PROVIDED DATA –
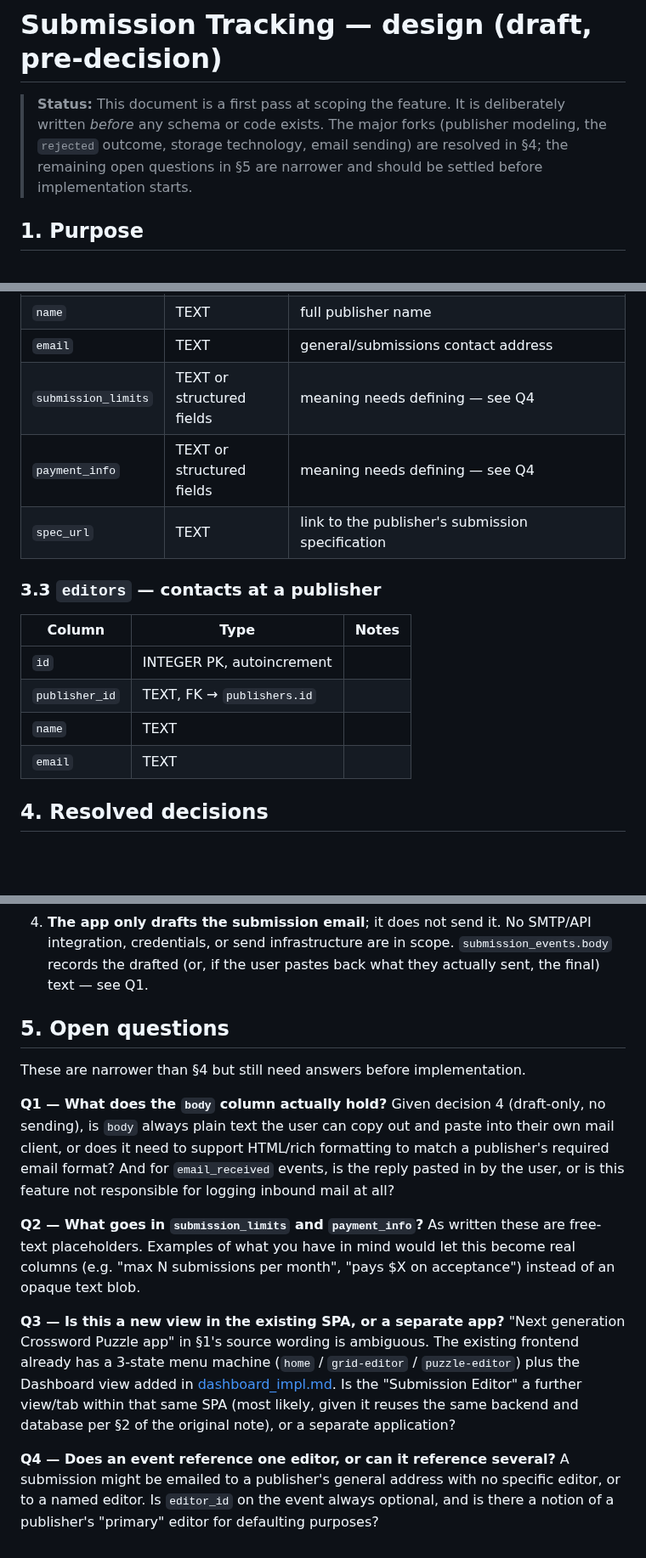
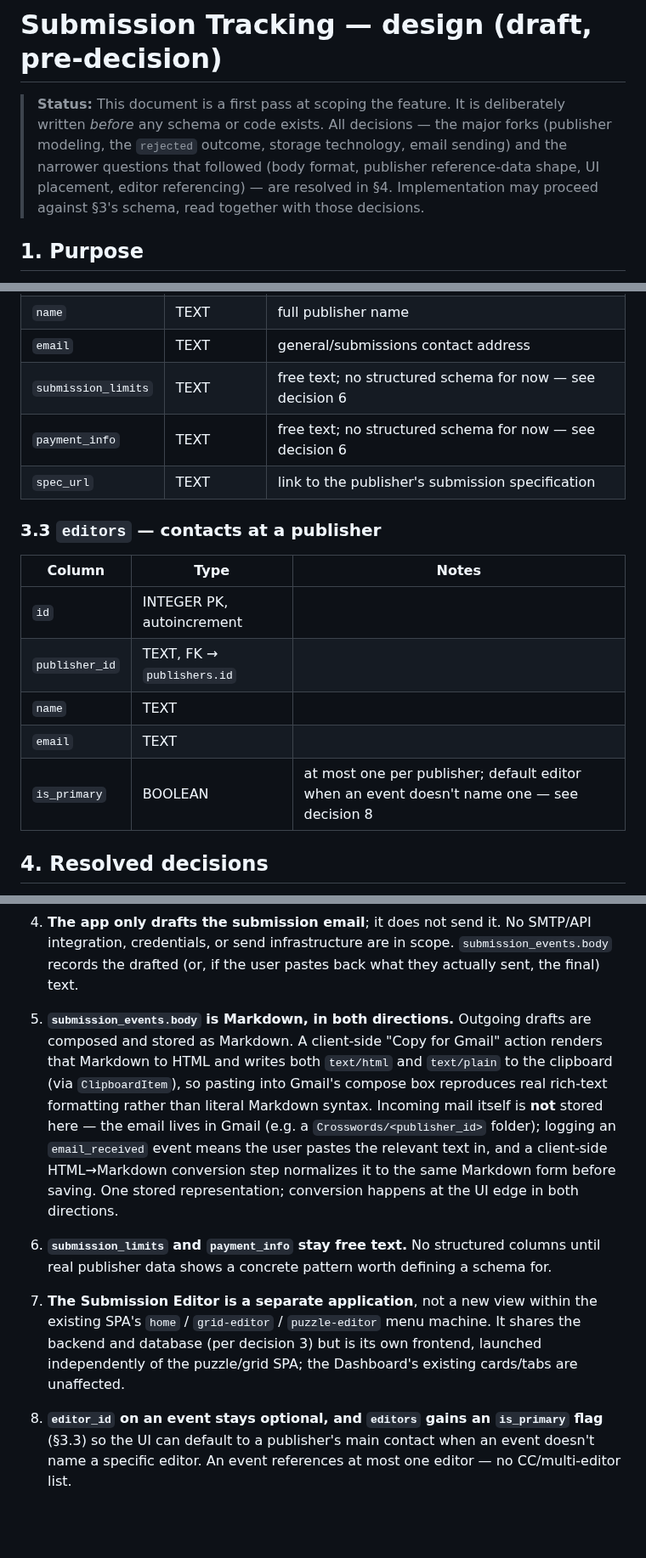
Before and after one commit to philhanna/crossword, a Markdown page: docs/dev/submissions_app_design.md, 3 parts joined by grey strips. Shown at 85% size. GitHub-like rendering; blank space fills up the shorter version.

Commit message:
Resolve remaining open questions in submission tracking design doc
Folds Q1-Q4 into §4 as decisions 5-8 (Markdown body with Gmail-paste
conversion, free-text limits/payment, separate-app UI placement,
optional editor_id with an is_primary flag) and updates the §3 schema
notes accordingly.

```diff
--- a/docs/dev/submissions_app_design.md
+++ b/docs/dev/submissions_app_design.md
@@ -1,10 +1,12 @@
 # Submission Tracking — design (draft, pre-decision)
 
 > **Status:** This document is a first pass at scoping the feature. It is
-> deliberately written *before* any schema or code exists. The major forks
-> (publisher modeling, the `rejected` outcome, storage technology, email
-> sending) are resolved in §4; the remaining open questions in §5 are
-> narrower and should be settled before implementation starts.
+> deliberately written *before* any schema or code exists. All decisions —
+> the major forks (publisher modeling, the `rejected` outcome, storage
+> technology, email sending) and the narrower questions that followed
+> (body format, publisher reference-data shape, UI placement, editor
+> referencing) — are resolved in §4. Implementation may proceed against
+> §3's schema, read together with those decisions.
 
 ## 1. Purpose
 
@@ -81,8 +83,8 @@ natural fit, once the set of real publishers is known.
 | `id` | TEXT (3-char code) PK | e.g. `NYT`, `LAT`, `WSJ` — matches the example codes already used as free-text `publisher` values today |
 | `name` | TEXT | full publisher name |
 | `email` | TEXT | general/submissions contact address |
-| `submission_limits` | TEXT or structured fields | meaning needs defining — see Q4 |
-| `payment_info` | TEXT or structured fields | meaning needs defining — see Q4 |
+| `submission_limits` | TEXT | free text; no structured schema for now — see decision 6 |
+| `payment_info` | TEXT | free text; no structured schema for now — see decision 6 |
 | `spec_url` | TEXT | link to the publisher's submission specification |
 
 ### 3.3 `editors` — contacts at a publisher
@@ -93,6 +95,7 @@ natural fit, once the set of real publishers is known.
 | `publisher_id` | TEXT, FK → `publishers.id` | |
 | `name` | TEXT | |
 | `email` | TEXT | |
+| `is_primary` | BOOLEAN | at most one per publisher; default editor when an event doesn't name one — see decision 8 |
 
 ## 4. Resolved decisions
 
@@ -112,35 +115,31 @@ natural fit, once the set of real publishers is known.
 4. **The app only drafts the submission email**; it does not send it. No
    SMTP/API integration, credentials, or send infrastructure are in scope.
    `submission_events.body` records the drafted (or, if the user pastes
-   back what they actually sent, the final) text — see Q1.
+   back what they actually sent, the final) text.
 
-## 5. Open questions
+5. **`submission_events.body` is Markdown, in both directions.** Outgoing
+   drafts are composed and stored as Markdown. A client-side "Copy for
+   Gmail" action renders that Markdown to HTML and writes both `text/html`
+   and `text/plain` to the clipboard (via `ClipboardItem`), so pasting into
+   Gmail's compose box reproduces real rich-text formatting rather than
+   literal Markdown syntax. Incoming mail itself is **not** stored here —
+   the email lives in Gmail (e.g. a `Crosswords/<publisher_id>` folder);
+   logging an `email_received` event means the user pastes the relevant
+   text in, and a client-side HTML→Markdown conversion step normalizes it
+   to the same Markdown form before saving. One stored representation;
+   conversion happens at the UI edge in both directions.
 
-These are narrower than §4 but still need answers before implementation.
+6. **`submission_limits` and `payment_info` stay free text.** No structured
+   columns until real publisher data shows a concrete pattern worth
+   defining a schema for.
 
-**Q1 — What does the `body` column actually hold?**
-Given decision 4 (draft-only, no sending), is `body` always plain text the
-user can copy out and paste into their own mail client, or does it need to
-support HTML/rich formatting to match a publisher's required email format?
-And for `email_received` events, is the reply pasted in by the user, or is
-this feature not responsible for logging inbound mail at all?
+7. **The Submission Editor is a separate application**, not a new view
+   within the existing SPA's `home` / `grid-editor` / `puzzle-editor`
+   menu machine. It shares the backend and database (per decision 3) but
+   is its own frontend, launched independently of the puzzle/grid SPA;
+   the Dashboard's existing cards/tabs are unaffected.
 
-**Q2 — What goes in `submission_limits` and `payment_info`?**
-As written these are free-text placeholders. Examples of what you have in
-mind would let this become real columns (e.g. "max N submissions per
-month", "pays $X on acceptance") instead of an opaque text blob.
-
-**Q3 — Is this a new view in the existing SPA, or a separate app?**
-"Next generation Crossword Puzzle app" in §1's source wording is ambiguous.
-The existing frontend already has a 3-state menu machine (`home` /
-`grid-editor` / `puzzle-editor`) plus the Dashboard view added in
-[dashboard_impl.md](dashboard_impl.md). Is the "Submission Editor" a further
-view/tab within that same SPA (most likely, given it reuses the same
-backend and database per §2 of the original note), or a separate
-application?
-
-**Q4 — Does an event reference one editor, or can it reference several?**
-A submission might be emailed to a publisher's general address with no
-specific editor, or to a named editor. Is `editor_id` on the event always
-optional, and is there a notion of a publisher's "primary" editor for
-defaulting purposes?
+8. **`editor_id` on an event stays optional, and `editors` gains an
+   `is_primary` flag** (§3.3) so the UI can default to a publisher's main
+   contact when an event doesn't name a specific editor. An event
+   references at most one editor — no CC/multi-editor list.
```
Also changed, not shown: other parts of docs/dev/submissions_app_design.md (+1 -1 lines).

EXERCISE OBJECTIVE – A word-for-word copy of the material is required; pictures stay out of it.

RESULT –
Before and after one commit to philhanna/crossword, a Markdown page: docs/dev/submissions_app_design.md, 3 parts joined by grey strips. Shown at 85% size. GitHub-like rendering; blank space fills up the shorter version.

Commit message:
Resolve remaining open questions in submission tracking design doc
Folds Q1-Q4 into §4 as decisions 5-8 (Markdown body with Gmail-paste
conversion, free-text limits/payment, separate-app UI placement,
optional editor_id with an is_primary flag) and updates the §3 schema
notes accordingly.

```diff
--- a/docs/dev/submissions_app_design.md
+++ b/docs/dev/submissions_app_design.md
@@ -1,10 +1,12 @@
 # Submission Tracking — design (draft, pre-decision)
 
 > **Status:** This document is a first pass at scoping the feature. It is
-> deliberately written *before* any schema or code exists. The major forks
-> (publisher modeling, the `rejected` outcome, storage technology, email
-> sending) are resolved in §4; the remaining open questions in §5 are
-> narrower and should be settled before implementation starts.
+> deliberately written *before* any schema or code exists. All decisions —
+> the major forks (publisher modeling, the `rejected` outcome, storage
+> technology, email sending) and the narrower questions that followed
+> (body format, publisher reference-data shape, UI placement, editor
+> referencing) — are resolved in §4. Implementation may proceed against
+> §3's schema, read together with those decisions.
 
 ## 1. Purpose
 
@@ -81,8 +83,8 @@ natural fit, once the set of real publishers is known.
 | `id` | TEXT (3-char code) PK | e.g. `NYT`, `LAT`, `WSJ` — matches the example codes already used as free-text `publisher` values today |
 | `name` | TEXT | full publisher name |
 | `email` | TEXT | general/submissions contact address |
-| `submission_limits` | TEXT or structured fields | meaning needs defining — see Q4 |
-| `payment_info` | TEXT or structured fields | meaning needs defining — see Q4 |
+| `submission_limits` | TEXT | free text; no structured schema for now — see decision 6 |
+| `payment_info` | TEXT | free text; no structured schema for now — see decision 6 |
 | `spec_url` | TEXT | link to the publisher's submission specification |
 
 ### 3.3 `editors` — contacts at a publisher
@@ -93,6 +95,7 @@ natural fit, once the set of real publishers is known.
 | `publisher_id` | TEXT, FK → `publishers.id` | |
 | `name` | TEXT | |
 | `email` | TEXT | |
+| `is_primary` | BOOLEAN | at most one per publisher; default editor when an event doesn't name one — see decision 8 |
 
 ## 4. Resolved decisions
 
@@ -112,35 +115,31 @@ natural fit, once the set of real publishers is known.
 4. **The app only drafts the submission email**; it does not send it. No
    SMTP/API integration, credentials, or send infrastructure are in scope.
    `submission_events.body` records the drafted (or, if the user pastes
-   back what they actually sent, the final) text — see Q1.
+   back what they actually sent, the final) text.
 
-## 5. Open questions
+5. **`submission_events.body` is Markdown, in both directions.** Outgoing
+   drafts are composed and stored as Markdown. A client-side "Copy for
+   Gmail" action renders that Markdown to HTML and writes both `text/html`
+   and `text/plain` to the clipboard (via `ClipboardItem`), so pasting into
+   Gmail's compose box reproduces real rich-text formatting rather than
+   literal Markdown syntax. Incoming mail itself is **not** stored here —
+   the email lives in Gmail (e.g. a `Crosswords/<publisher_id>` folder);
+   logging an `email_received` event means the user pastes the relevant
+   text in, and a client-side HTML→Markdown conversion step normalizes it
+   to the same Markdown form before saving. One stored representation;
+   conversion happens at the UI edge in both directions.
 
-These are narrower than §4 but still need answers before implementation.
+6. **`submission_limits` and `payment_info` stay free text.** No structured
+   columns until real publisher data shows a concrete pattern worth
+   defining a schema for.
 
-**Q1 — What does the `body` column actually hold?**
-Given decision 4 (draft-only, no sending), is `body` always plain text the
-user can copy out and paste into their own mail client, or does it need to
-support HTML/rich formatting to match a publisher's required email format?
-And for `email_received` events, is the reply pasted in by the user, or is
-this feature not responsible for logging inbound mail at all?
+7. **The Submission Editor is a separate application**, not a new view
+   within the existing SPA's `home` / `grid-editor` / `puzzle-editor`
+   menu machine. It shares the backend and database (per decision 3) but
+   is its own frontend, launched independently of the puzzle/grid SPA;
+   the Dashboard's existing cards/tabs are unaffected.
 
-**Q2 — What goes in `submission_limits` and `payment_info`?**
-As written these are free-text placeholders. Examples of what you have in
-mind would let this become real columns (e.g. "max N submissions per
-month", "pays $X on acceptance") instead of an opaque text blob.
-
-**Q3 — Is this a new view in the existing SPA, or a separate app?**
-"Next generation Crossword Puzzle app" in §1's source wording is ambiguous.
-The existing frontend already has a 3-state menu machine (`home` /
-`grid-editor` / `puzzle-editor`) plus the Dashboard view added in
-[dashboard_impl.md](dashboard_impl.md). Is the "Submission Editor" a further
-view/tab within that same SPA (most likely, given it reuses the same
-backend and database per §2 of the original note), or a separate
-application?
-
-**Q4 — Does an event reference one editor, or can it reference several?**
-A submission might be emailed to a publisher's general address with no
-specific editor, or to a named editor. Is `editor_id` on the event always
-optional, and is there a notion of a publisher's "primary" editor for
-defaulting purposes?
+8. **`editor_id` on an event stays optional, and `editors` gains an
+   `is_primary` flag** (§3.3) so the UI can default to a publisher's main
+   contact when an event doesn't name a specific editor. An event
+   references at most one editor — no CC/multi-editor list.
```
Also changed, not shown: other parts of docs/dev/submissions_app_design.md (+1 -1 lines).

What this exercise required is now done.